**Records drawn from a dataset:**
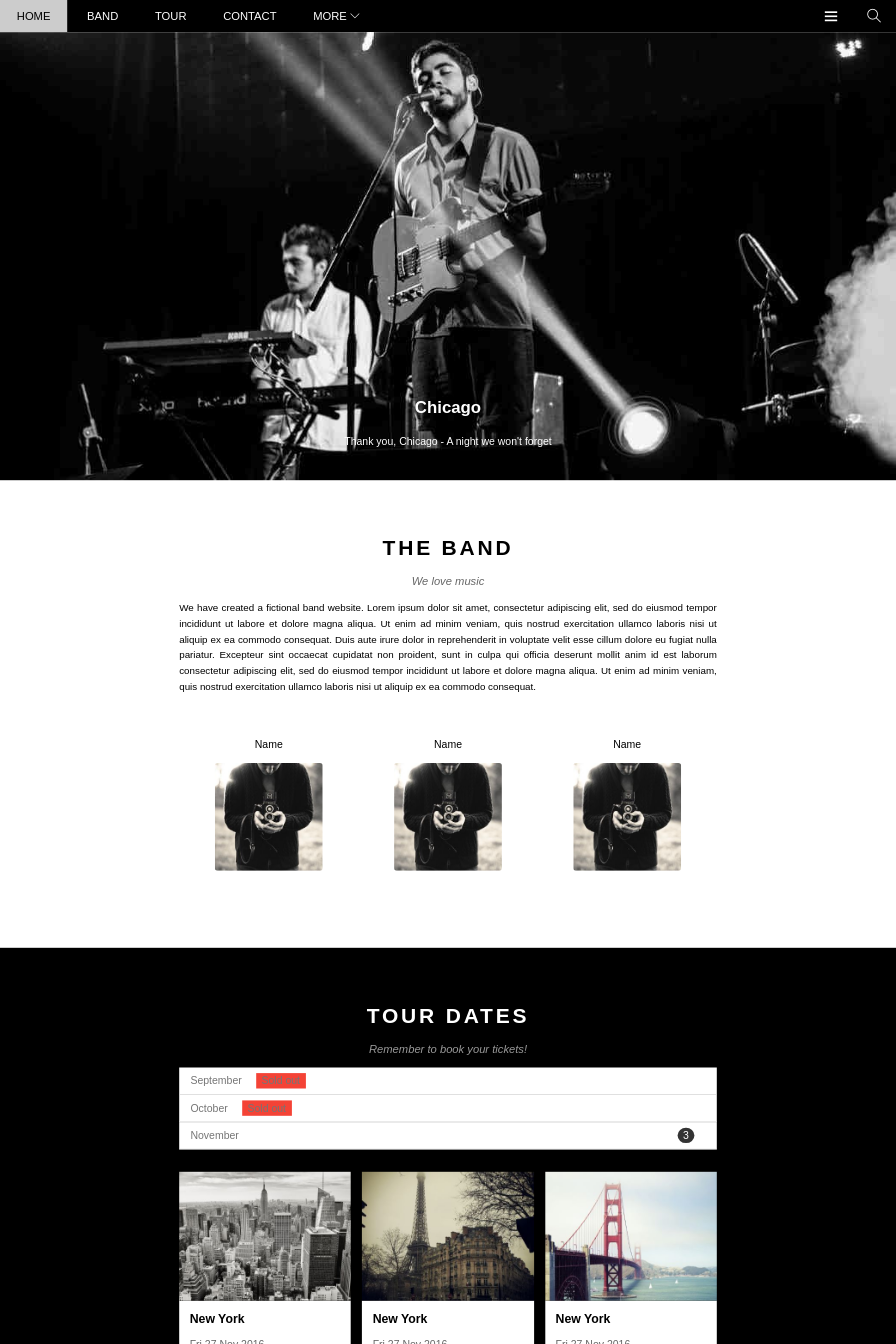
Repository: Bakyproit/the-Band
Page: index.html
These files come from the project's save history. The page is drawn as it stood at one moment and after the next save; the edit follows.
The browser window is 1280 px wide. The pictures show the part of the page from y = 0 to 1920 px (the page is 3522 px tall), at 70% of full size.
The pointer rests on the first visible `#header .mobile-menu-btn`.

Above is the page before, as saved 2022-01-03 16:38:12.

### index.html
<!DOCTYPE html>
<html lang="en">
<head>
    <meta charset="UTF-8">
    <meta http-equiv="X-UA-Compatible" content="IE=edge">
    <meta name="viewport" content="width=device-width, initial-scale=1.0">
    <link rel="stylesheet" href="./assets/fonts/themify-icons/themify-icons.css">
    <link rel="stylesheet" href="./assets/css/style.css">
    <link rel="stylesheet" href="./assets/css/reponsive.css">
    <title>The-Band</title>
</head>
<body>

    <div id="main">
        <!-- begin header   -->
        <div id="header">
            <!-- Begin : Nav -->
            <ul id="nav">
                <li>
                    <a href="#">Home</a>
                </li>
                <li><a href="#band">Band</a></li>
                <li><a href="#tour">Tour</a></li>
                <li><a href="#contact">Contact</a></li>
                <li>
                    <a href="#">
                        More
                        <i class="nav-arrow-down ti-angle-down"></i>

                    </a>
                    <ul class="subnav">
                        <li><a href="#">Merchandise</a></li>
                        <li><a href="#">Extras</a></li>
                        <li><a href="#">Media</a></li>
                    </ul>
                </li>
            </ul>
            <!-- End : Nav -->
            <!-- Begin : Search button -->
            <div class="search-btn">
                <i class="search-icon ti-search"></i>
            </div>
            <div class="mobile-menu-btn">
                <i class="menu-icon ti-menu"></i>
            </div>
            <!-- End : Search button-->


        </div>
        <!-- end header     -->
        <!-- Begin slider== -->
        <div id="slider">
            <div class="text-content">
                <h2 class="text-heading">Chicago</h2>
                <div class="text-description">Thank you, Chicago - A night we won't forget</div>
            </div>

        </div>
        <!-- End slider    -->
        <!-- Begin content -->
        <div id="content">
        <!-- The- band -->
            <div id ="band" class="content-section">
                <h2 class="section-heading">THE BAND</h2>
                <p class="section-sub-heading">We love music</p>
                <p class="about-text">We have created a fictional band website. Lorem ipsum dolor sit amet, consectetur adipiscing elit, sed do eiusmod tempor incididunt ut labore et dolore magna aliqua. Ut enim ad minim veniam, quis nostrud exercitation ullamco laboris nisi ut aliquip ex ea commodo consequat. Duis aute irure dolor in reprehenderit in voluptate velit esse cillum dolore eu fugiat nulla pariatur. Excepteur sint occaecat cupidatat non proident, sunt in culpa qui officia deserunt mollit anim id est laborum consectetur adipiscing elit, sed do eiusmod tempor incididunt ut labore et dolore magna aliqua. Ut enim ad minim veniam, quis nostrud exercitation ullamco laboris nisi ut aliquip ex ea commodo consequat.</p>
                <div class="member-list">
                    <div class=" col-third">
                        <p class="member-name">Name</p>
                        <img src="/assets/img/bandmember.jpg" alt="" class="member-img">
                    </div>
                    <div class="col-third">
                        <p class="member-name">Name</p>
                        <img src="/assets/img/bandmember.jpg" alt="" class="member-img">
                    </div>
                    <div class=" col-third">
                        <p class="member-name">Name</p>
                        <img src="/assets/img/bandmember.jpg" alt="" class="member-img">
                    </div>

                </div>

            </div>
        <!-- Tour -->
            <div id ="tour" class="tour-section">
                <div class="content-section ">
                    <h2 class="section-heading text-white">TOUR DATES</h2>
                    <p class="section-sub-heading text-white">Remember to book your tickets!</p>
                    <ul class="tickets-list">
                        <li>
                            September
                            <span class="sold-out">Sold out</span>
                        </li>
                        <li>
                            October
                            <span class="sold-out" >Sold out</span>
                        </li>
                        <li>
                            November
                            <span class="quantity" >3</span>
                        </li>
                    </ul>
                    <!-- places - list -->
                    <div class="places-list row">
                        <div class="places-item  col col-third">
                            <img src="/assets/img/play/play1.jpg" alt="" class="places-img">
                            <div class="places-content">
                                <h3 class="places-name">New York</h3>
                                <p class="places-time">Fri 27 Nov 2016</p>
                                <p class="places-title">Praesent tincidunt sed tellus ut rutrum sed vitae justo.</p>
                                <button  class="btn js-buy-tickets ">Buy tickets</button>
                            </div>
                        </div>
                        <div class="places-item  col col-third ">
                            <img src="/assets/img/play/play2.jpg" alt="" class="places-img">
                            <div class="places-content">
                                <h3 class="places-name">New York</h3>
                                <p class="places-time">Fri 27 Nov 2016</p>
                                <p class="places-title">Praesent tincidunt sed tellus ut rutrum sed vitae justo.</p>
                                <button  class="btn js-buy-tickets ">Buy tickets</button>
                            </div>
                        </div>
                        <div class="places-item  col col-third">
                            <img src="/assets/img/play/play3.jpg" alt="" class="places-img">
                            <div class="places-content">
                                <h3 class="places-name">New York</h3>
                                <p class="places-time">Fri 27 Nov 2016</p>
                                <p class="places-title">Praesent tincidunt sed tellus ut rutrum sed vitae justo.</p>
                                <button  class="btn js-buy-tickets ">Buy tickets</button>
                            </div>
                        </div>
                    </div>
                </div>
            </div>
        <!--    Contact -->
            <div id ="contact" class="content-section">
                <h2 class="section-heading ">CONTACT</h2>
                <p class="section-sub-heading ">Fan? Drop a note!</p>
                <!-- contact - content -->
                <div class="row contact-content">
                    <div class="col col-half contact-info">
                        <p><i class="ti-location-pin"></i>Chicago, US</p>
                        <p><i class="ti-mobile"></i>Phone: +00 151515</p>
                        <p><i class="ti-email"></i>Email: mail@mail.com</p>
                    </div>
                    <div class="col col-half contact-form">
                        <form action="">
                            <div class="row">
                                <div class="col col-half">
                                    <input type="text" name="" placeholder="Name" required id="" class="form-control">
                                </div>
                                <div class="col col-half">
                                    <input type="email" name="" placeholder="Email" required  id="" class="form-control">
                                </div>
                            </div>

                            <div class="row ">
                                <div class="col col-full">
                                    <input type="text" name="" placeholder="Message" required id="" class="form-control">
                                </div>
                            </div>
                            <input type="submit" value="SEND" class="btn pull-right">
                        </form>
                    </div>
                </div>
            </div>
        <!-- map -->
            <div class="map-section">
                <img src="./assets/img/map.jpg" alt="Map">
            </div>

        </div>
        <!-- End content -->
        <!-- Begin footer -->
        <div id="footer">
            <div class="social-list">
                <a href=""><i class="ti-facebook"></i></a>
                <a href=""><i class="ti-facebook"></i></a>
                <a href=""><i class="ti-facebook"></i></a>
                <a href=""><i class="ti-facebook"></i></a>
                <a href=""><i class="ti-facebook"></i></a>
                <a href=""><i class="ti-facebook"></i></a>
            </div>
            <p class="copy-right">Powered by <a href="">w3.css</a></p>
        </div>
        <!-- end-footer -->
        <!-- modal -->
        <div class="modal js-modal">
            <div class="modal-container js-modal-container">
                <div class="modal-close js-modal-close">
                    <i class="ti-close"></i>
                </div>
                <!-- header -->
                <header class="modal-header">
                    <i class="ti-bag"></i>
                    Tickets
                </header>
                <!-- body -->
                <div class="modal-body">
                    <label for="ticket-quantity" class="model-label">
                        <i class="ti-shopping-cart"></i>
                        Tickets, $15 per person
                    </label>
                    <input id="ticket-quantity" type="text" class="modal-input" placeholder="Howmany ?">


                    <label for="ticket-email" class="model-label">
                        <i class="ti-user"></i>
                        Send To
                    </label>
                    <input id= "ticket-email" type="text" class="modal-input" placeholder="Enter email ?">

                    <button class="buy-tickets">
                        Pay
                        <i class="ti-check"></i>
                    </button>
                </div>
                <footer class="modal-footer">
                    <p class="modal-help">Need <a href="">help?</a></p>
                </footer>
            </div>
        </div>
        <!-- end modal -->
        <!-- javascript -->
        <script>
            const buyBtns = document.querySelectorAll('.js-buy-tickets')
            const modal = document.querySelector('.js-modal')
            const modalClose = document.querySelector('.js-modal-close')
            const modalContainer =document.querySelector('.js-modal-container')
            function buyTickets(){
                modal.classList.add('open')
            }
            function hiddenBuyTickets(){
                modal.classList.remove('open')
            }


            for(const buyBtn of buyBtns){
                buyBtn.addEventListener('click' ,buyTickets )
            }
            modalClose.addEventListener('click' , hiddenBuyTickets)
            modal.addEventListener('click' , hiddenBuyTickets)
            modalContainer.addEventListener('click' , function (event){
                event.stopPropagation()
            })

        </script>
        <!-- javascript -->
    </div>
</body>
</html>



<!-- hang row -->

### assets/css/style.css
/*
Reset css
*/
*{
    padding: 0;
    margin:  0;
    box-sizing: border-box;
}
html {
    font-family: Arial, Helvetica, sans-serif;
    scroll-behavior: smooth;
}
#main {

}
.text-white{
    color:#fff !important;
}
.btn{
    display: inline-block;
    text-decoration: none;
    padding: 8px 16px;
    color: #fff;
    background-color: #000;
    border : none  ;
}
.btn:hover{
    color: #000!important;
    background-color: #ccc!important;
    cursor: pointer;
}

.pull-right{
    float: right !important ;
}
.flex{
    display: flex;
}

.row {
    display: flex;
    margin-left: -8px;
    margin-right: -8px;
}
.col {
    padding-left: 8px;
    padding-right: 8px;
}
.col-third{
    width: 33.33333%;
}
.col-half{
    width: 50%;
}
.col-full{
    width: 100%;
}
/* =====header===== */
#header {
    height: 46px;
    background-color: #000;
    position: fixed;
    top : 0 ;
    right: 0;
    left : 0;
    z-index: 1;
    overflow: hidden;
}
#nav{
    display: inline-block;
}
#nav,.subnav {
    list-style-type: none;

}
/* nav */
#nav > li{
    display: inline-block;
    position: relative;

}
#nav li a{
    display: inline-block;
    color : #fff ;
    text-decoration: none;
    line-height: 46px;
    padding: 0px 24px;
    text-transform: uppercase;
}
#nav > li:hover > a,
#nav .subnav li:hover a{
    color : #000 ;
    background-color: #ccc;
}
/*     subnav */
#nav .subnav{
    display: none;
    position: absolute;
    top:100% ;
    background-color: #fff;
    /* bong do */
    box-shadow: 0 0 10px rgba(0, 0, 0,0.5) ;
    min-width: 160px;
}
#nav li:hover .subnav {
    display: block ;
}

#nav .subnav  a{
    display:  block;
    color: #000;
    padding: 0 12px;
    line-height: 38px;
}
#nav .nav-arrow-down{
    font-size: 14px;
}
#header .mobile-menu-btn,
#header .search-btn{
    float: right;
    padding: 0 21px;
}

#header .search-btn:hover{
    cursor: pointer;
    background-color:#f44336 ;
}
#header .mobile-menu-btn:hover {

}
#header .menu-icon ,
#header .search-icon{
    color : #fff ;
    font-size: 20px;
    line-height: 46px;
}


/* ====end header=======                 */
/*      Begin slider                     */
#slider {
    margin-top: 46px;
    padding-top:50%;
    /* luon bang 50% chieu rong */
    background: url('/assets/img/slider/slider1.jpg') top center / cover no-repeat;
    position: relative;
}
#slider .text-content{
    position: absolute;
    bottom: 48px;
    left:50%;
    color:#fff ;
    transform: translateX(-50%);
    text-align: center;

}
#slider .text-heading{
    margin:  0 0 25px 0 ;
    font-weight: 500px;
    font-size: 24px;
}
#slider .text-description{
    font-size: 15px;
}
/*    End slider                     */
/*    Begin content                  */
#content {
    color : #000 ;
}
#content .content-section{
    width: 800px;
    max-width: 100%;
    margin-left: auto;
    margin-right: auto;
    padding: 64px 16px;

}
#content .section-heading{
    margin: 10px 0;
    font-size: 30px;
    text-align: center;
    font-weight: 400px;
    letter-spacing: 4px;
    line-height: 45px;
}
#content .section-sub-heading{
    margin:15px 0 ;
    text-align: center;
    font-style: italic;
    opacity: 0.6;
    line-height: 22px;
}
/*             About                   */
#content .about-text{
    margin: 15px 0 ;
    font-size: 14px;
    text-align: justify ;
    line-height: 1.6;

}
#content .member-list{
    padding: 32px 0 ;
    display: flex;
    text-align: center;
}

#content  .member-name{
    margin: 15px 0;
    font-size: 15px;
    line-height: 22px;
}
#content  .member-img{
    margin-bottom: 10px;
    width: 154px;
    border-radius: 4px;
}

/*                   Tour                        */
.tour-section{
    background-color: black;
    color:#fff ;
}
.tour-section .tickets-list li{
    list-style: none;
    color: #757575;
    padding: 8px 16px;
    font-size: 15px;
    line-height: 22px;
    background-color: #fff;
    border-bottom: 1px solid #ddd;
}
.tour-section  .sold-out{
    display: inline-block;
    background-color: #f44336;
    padding: 0 8px;
    margin-left:16px;
}
.tour-section .quantity{
    display: inline-block;
    padding: 0 8px;
    margin-right: 16px;
    background-color: #333;
    color:#fff ;
    border-radius: 50%;
    float: right;
}

.places-list{
    color: #000;
    font-size: 15px;
    padding: 32px 0 ;
}
.places-item{
    margin-bottom: 16px;
}

.places-img{
    width: 100%;
    display: block;
}
.places-img:hover{
    opacity: 0.6;
}
.places-content{
    padding: 15px;
    line-height: 22px;
    background-color: #fff;
}
.places-name{
}
.places-time{
    margin-top: 15px ;
    opacity: 0.6;
}
.places-title{
    margin: 15px 0 ;
    line-height: 1.5;
}




/*                  contact            */

.contact-content{
    padding-bottom: 32px  ;
    padding-top: 32px;
}
.contact-info{
    font-size: 18px;
    line-height: 1.5;
}
.contact-info i[class*="ti-"]{
    display: inline-block;
    width: 30px;

}

.contact-form .form-control{
    font-size: 15px;
    padding: 10px ;
    border : 1px solid #ccc ;
    width: 100%;
    margin-bottom: 10px;
}
/*                      Map-section                        */
.map-section img {
    width: 100%;
}


/*                      end content                 */
/*                      Begin footer                */

#footer {
    padding: 64px 16px;
    text-align: center;
}
#footer .social-list{
    font-size: 24px;

}
#footer .social-list a {
    text-decoration: none;
    color: rgba(0, 0, 0,0.6);

}
#footer .social-list a:hover{
    color: rgba(0, 0, 0,0.4);
}
#footer .copy-right{
    margin: 15px  0 ;
    color: rgba(0, 0, 0,0.6);
}
#footer .copy-right a{
    color: rgba(0, 0, 0,0.6);
}
/*                         end footer                */
/*                         modal                   */
.modal{
    position: fixed;
    top:0;
    right: 0 ;
    bottom: 0;
    left: 0;
    background: rgba(0,0,0,0.4);
    align-items: center;
    justify-content: center;
    display: none;
}
.modal.open{
    display: flex;
}
.modal-container{
    background-color: #fff;
    width: 900px;
    min-height: 300px;
    position: relative;
    animation: modalFaceIn ease .6s;
}
.modal-close {
    position: absolute;
    top: 0;
    right: 0;
    padding: 8px 16px;
    line-height: 36px;
    color:#fff ;
}
.modal-close:hover{
    color:#000 ;
    background: #ccc;
    opacity: 0.6;
}
.modal-header{
    background-color: #009688;
    height: 130px;
    font-size: 30px ;
    color:#fff ;
    display: flex;
    align-items: center;
    justify-content: center;
    padding: 32px 16px;
}
.modal-header i {
    margin-right: 20px;
}
.modal-body{
    padding: 0 16px ;
    margin-top: 15px;
}
.model-label{
    display: block;
    font-size: 15px;
    color: #000;
    padding: 2.5px 0;

}
.modal-input {
    padding: 11.5px 8px;
    border : 1px solid #ccc ;
    width: 100%;
    margin: 15px 0;
}

.buy-tickets{
    background-color: #009688;
    padding:18.5px 16px;
    margin-bottom: 16px;
    width: 100%;
    font-size: 15px;
    border :0 ;
}

.buy-tickets:hover{
    color:#000 ;
    background: #ccc;
}


.modal-footer{
    display: inline-block;
    margin: 15px 0;
    padding: 2.5px 16px ;
    font-size: 15px;
    float: right;
}
.modal-footer .modal-help{
}
.modal-footer a{
    color :#2196F3 ;
}



@keyframes modalFaceIn{

    from{
        opacity: 0;
        transform: translateY(-140px);
    }
    to{
        opacity: 1;
        transform: translateY(0);
    }
}

### assets/css/reponsive.css


/* mobile */
@media (max-width:739px) {
    #nav > li{
        display: block;
    }
    #header .search-btn{
        display: none;
    }
}

/* tablet */
@media (min-width:740px) and (max-width:1023px) {

}

/* PC */
@media (min-width:1024px) {

}

Loaded but not shown: assets/fonts/themify-icons/themify-icons.css (common file)

After the next save:
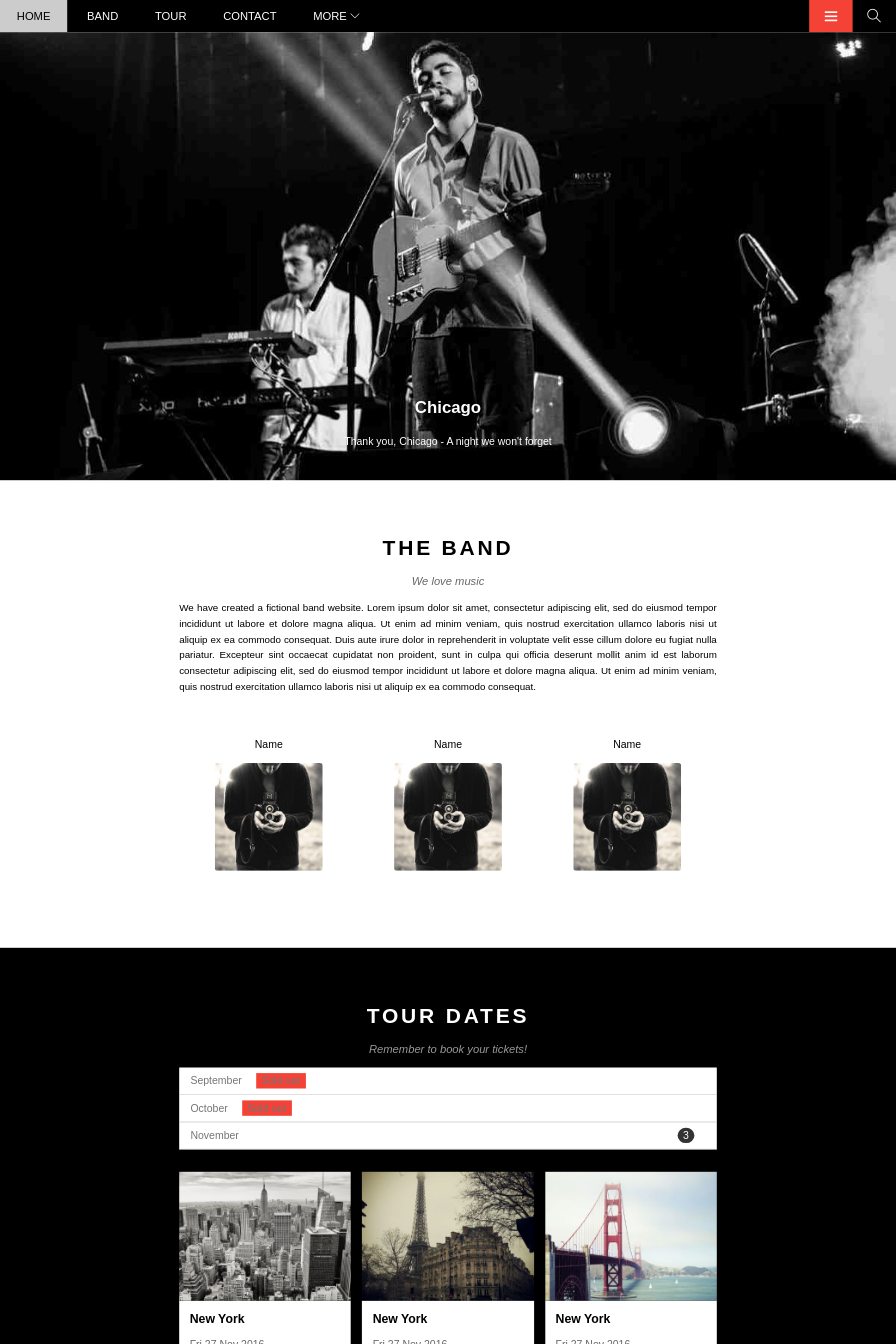
Saved 15 s later.
--- a/assets/css/style.css
+++ b/assets/css/style.css
@@ -126,7 +126,7 @@
     background-color:#f44336 ;
 }
 #header .mobile-menu-btn:hover {
-
+    background-color:#f44336 ;
 }
 #header .menu-icon ,
 #header .search-icon{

**Exercise requirements:** Within the entries above, some lines may contain "html". Report how many, and nothing else.

**Task response:** 6